▸ WORK REQUIRED
Where does the string "href" appear in the records? Copy every line that contains it.

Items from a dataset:

• • • • • • •

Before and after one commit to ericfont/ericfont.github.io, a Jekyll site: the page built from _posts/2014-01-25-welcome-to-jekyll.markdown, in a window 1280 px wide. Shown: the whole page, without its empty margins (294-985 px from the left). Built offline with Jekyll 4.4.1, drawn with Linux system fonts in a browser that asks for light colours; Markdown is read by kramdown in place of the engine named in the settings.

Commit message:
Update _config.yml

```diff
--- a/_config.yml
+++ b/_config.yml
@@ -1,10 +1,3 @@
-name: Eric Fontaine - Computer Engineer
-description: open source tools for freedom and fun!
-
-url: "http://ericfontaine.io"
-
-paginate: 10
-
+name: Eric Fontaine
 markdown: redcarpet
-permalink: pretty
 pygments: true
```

• • • • • • •

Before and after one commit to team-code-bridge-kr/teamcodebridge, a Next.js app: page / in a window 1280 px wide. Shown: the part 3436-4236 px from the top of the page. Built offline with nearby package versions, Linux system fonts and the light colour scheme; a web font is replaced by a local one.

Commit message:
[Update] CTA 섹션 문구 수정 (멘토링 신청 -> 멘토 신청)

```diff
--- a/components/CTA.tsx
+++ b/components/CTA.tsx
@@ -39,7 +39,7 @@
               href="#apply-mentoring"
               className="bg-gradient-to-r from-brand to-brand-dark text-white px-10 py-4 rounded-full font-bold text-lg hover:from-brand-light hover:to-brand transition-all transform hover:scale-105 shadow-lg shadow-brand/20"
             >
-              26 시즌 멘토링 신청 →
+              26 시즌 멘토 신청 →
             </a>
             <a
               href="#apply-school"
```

• • • • • • •

▸ COMPLETED EXERCISE
               href="#apply-mentoring"
               href="#apply-school"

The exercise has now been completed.